[Dataset records]
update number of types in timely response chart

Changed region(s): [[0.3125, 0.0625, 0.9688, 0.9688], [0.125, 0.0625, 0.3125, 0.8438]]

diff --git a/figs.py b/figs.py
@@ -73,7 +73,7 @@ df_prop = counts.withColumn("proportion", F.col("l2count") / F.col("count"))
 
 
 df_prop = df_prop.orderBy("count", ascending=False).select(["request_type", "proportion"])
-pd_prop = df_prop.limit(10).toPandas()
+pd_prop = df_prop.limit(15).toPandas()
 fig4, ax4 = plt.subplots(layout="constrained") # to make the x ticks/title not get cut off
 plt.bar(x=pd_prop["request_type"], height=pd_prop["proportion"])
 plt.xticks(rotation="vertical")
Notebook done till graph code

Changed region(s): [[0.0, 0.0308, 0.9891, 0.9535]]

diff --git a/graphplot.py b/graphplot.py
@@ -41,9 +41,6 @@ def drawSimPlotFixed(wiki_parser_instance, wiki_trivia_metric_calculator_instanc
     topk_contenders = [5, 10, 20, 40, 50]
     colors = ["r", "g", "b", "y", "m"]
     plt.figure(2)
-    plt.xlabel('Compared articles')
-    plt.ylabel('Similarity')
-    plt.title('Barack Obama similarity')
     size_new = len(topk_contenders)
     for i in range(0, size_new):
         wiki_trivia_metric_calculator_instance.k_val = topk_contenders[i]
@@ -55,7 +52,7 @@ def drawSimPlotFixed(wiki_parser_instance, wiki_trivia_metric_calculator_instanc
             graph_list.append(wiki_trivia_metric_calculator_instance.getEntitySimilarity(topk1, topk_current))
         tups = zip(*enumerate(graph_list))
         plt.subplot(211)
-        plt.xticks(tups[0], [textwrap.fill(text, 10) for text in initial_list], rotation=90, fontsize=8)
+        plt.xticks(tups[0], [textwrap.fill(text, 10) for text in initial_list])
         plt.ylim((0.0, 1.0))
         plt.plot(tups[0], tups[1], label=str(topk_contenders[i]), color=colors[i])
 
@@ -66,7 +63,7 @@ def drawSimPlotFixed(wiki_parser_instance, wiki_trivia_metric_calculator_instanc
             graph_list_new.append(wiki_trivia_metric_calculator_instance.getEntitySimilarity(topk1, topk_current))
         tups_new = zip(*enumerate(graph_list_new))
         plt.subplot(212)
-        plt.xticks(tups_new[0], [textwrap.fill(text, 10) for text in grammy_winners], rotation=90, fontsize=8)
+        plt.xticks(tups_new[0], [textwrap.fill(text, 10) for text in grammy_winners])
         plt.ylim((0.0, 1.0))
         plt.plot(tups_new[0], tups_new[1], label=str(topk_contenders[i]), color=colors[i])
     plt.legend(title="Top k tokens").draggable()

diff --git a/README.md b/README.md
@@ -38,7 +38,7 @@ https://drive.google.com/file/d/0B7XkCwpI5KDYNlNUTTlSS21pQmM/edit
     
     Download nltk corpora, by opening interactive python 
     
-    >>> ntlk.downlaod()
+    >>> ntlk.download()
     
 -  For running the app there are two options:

**WORK INSTRUCTION**
From the first line of the data above to the line holding "size_new = len(topk_contenders)", reproduce each line exactly; emit no other lines.

**TASK ANSWER**
update number of types in timely response chart

Changed region(s): [[0.3125, 0.0625, 0.9688, 0.9688], [0.125, 0.0625, 0.3125, 0.8438]]

diff --git a/figs.py b/figs.py
@@ -73,7 +73,7 @@ df_prop = counts.withColumn("proportion", F.col("l2count") / F.col("count"))
 
 
 df_prop = df_prop.orderBy("count", ascending=False).select(["request_type", "proportion"])
-pd_prop = df_prop.limit(10).toPandas()
+pd_prop = df_prop.limit(15).toPandas()
 fig4, ax4 = plt.subplots(layout="constrained") # to make the x ticks/title not get cut off
 plt.bar(x=pd_prop["request_type"], height=pd_prop["proportion"])
 plt.xticks(rotation="vertical")
Notebook done till graph code

Changed region(s): [[0.0, 0.0308, 0.9891, 0.9535]]

diff --git a/graphplot.py b/graphplot.py
@@ -41,9 +41,6 @@ def drawSimPlotFixed(wiki_parser_instance, wiki_trivia_metric_calculator_instanc
     topk_contenders = [5, 10, 20, 40, 50]
     colors = ["r", "g", "b", "y", "m"]
     plt.figure(2)
-    plt.xlabel('Compared articles')
-    plt.ylabel('Similarity')
-    plt.title('Barack Obama similarity')
     size_new = len(topk_contenders)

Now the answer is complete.